Many Baptists are interested in studying the Anabaptists and other radical reformers, myself included. Many readers know there is a longstanding debate among scholars about the degree of influence, if any, that Continental Anabaptists had on some of the early English Baptists. And even those Baptists who argue for zero or minimal Anabaptist influence recognize a “family resemblance” in many ecclesiological practices between orthodox Anabaptists and the Baptists.
One of the best resources available is the Global Anabaptist Mennonite Encyclopedia Online, or GAMEO. This online encyclopedia is the collaborative effort of several Anabaptist and Mennonite colleges, universities, seminaries, and other ministries. According to its website,

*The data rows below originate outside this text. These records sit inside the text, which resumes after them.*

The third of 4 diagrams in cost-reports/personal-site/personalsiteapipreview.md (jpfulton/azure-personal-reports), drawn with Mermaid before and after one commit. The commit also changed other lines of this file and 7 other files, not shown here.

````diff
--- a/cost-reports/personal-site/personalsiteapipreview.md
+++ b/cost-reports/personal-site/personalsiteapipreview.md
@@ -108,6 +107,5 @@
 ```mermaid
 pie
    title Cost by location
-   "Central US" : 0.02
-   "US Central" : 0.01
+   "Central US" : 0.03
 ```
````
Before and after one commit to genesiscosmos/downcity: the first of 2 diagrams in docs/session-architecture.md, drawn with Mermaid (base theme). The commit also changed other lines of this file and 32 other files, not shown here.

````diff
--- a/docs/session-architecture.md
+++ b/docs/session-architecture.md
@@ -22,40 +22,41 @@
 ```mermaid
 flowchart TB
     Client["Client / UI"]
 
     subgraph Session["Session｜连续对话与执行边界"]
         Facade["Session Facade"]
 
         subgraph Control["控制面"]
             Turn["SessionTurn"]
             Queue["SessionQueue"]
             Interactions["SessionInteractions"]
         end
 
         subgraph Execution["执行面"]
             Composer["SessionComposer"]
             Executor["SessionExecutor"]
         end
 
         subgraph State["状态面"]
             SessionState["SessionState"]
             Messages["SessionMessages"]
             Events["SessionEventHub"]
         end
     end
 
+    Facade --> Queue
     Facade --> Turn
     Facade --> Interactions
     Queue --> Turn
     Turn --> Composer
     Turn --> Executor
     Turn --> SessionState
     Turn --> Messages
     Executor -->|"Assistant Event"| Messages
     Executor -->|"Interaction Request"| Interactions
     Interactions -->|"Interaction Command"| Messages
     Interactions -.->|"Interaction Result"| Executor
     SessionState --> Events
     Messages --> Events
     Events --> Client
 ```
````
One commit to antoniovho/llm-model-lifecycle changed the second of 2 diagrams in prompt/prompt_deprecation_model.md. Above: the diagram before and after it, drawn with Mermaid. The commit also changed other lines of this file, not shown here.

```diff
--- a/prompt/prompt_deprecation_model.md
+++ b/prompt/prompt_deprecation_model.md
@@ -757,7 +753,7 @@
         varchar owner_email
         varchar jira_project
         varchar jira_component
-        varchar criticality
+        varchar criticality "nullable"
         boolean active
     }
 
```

The Global Anabaptist Mennonite Encyclopedia Online provides reliable, freely-available English-language information on Anabaptist-related congregations, denominations, conferences, institutions and significant individuals, as well as historical and theological topics. Secular subject articles from an Anabaptist perspective and full-text source documents are also included.
If you are interested in learning about Anabaptist leaders and theology, or reading Anabaptist primary source documents (including confessions of faith), GAMEO is a great place to start.
If you want to do some further study, I’d recommend beginning with accessible introductions like William Estep’s The Anabaptist Story: An Introduction to Sixteenth-Century Anabaptism, 3rd ed. (Eerdmans, 1996) and Cornelius Dyck’s An Introduction to Mennonite History: A Popular History of the Anabaptists and Mennonites, 3rd ed. (Herald Press, 1993). Then you can move on to groundbreaking studies like Leonard Verduin’s The Reformers and Their Stepchildren (Eerdmans, 1964; Reprint, Baptist Standard Bearer, 2001) and Claus Peter Clasen’s Anabaptism: A Social History, 1525-1618 (Cornell University Press, 1972). For the truly brave, you can take a stab at George Huntston Williams’ magnum opus The Radical Reformation, 3rd ed. (Truman State University Press, 2000). An excellent refereed scholarly journal related to Anabaptist history and theology is The Mennonite Quarterly Review.
Readers interested in the possibility of appropriating elements of Anabaptist theology and practice in a Southern Baptist context, see Paige Patterson’s essay “Learning from the Anabaptists” in Southern Baptist Identity: An Evangelical Denomination Faces the Future, ed. David S. Dockery (Crossway, 2009) and chapter three of Malcolm Yarnell’s The Formation of Christian Doctrine (B&H Academic, 2007). For similar arguments from a more progressive, postmodern perspective, see Curtis Freeman’s review essay of James Wm. McClendon’s three volume systematic theology, titled ”A Theology for Brethren, Radical Believers, and Other Baptists.”
For those interested in reading about how Anabaptist thought (among other influences) may have factored into early Baptist theology and practice, see the first chapter of James Leo Garrett’s Baptist Theology: A Four Century Study (Mercer University Press, 2009) and the introduction to Baptist Roots: A Reader in the Theology of a Christian People (Judson Press, 1999), edited by Curtis Freeman, James Wm. McClendon, and C. Rosalee Velloso Da Silva. For my own view of the relationship between Anabaptists and Baptists, which is sympathetic to the proposals of Garrett and Freeman et al, see my two-part “Toward a Convergent View of Baptist Origins” (part one and part two) and “Why I Don’t Freak Out about the Anabaptists,” all of which were published at Between the Times.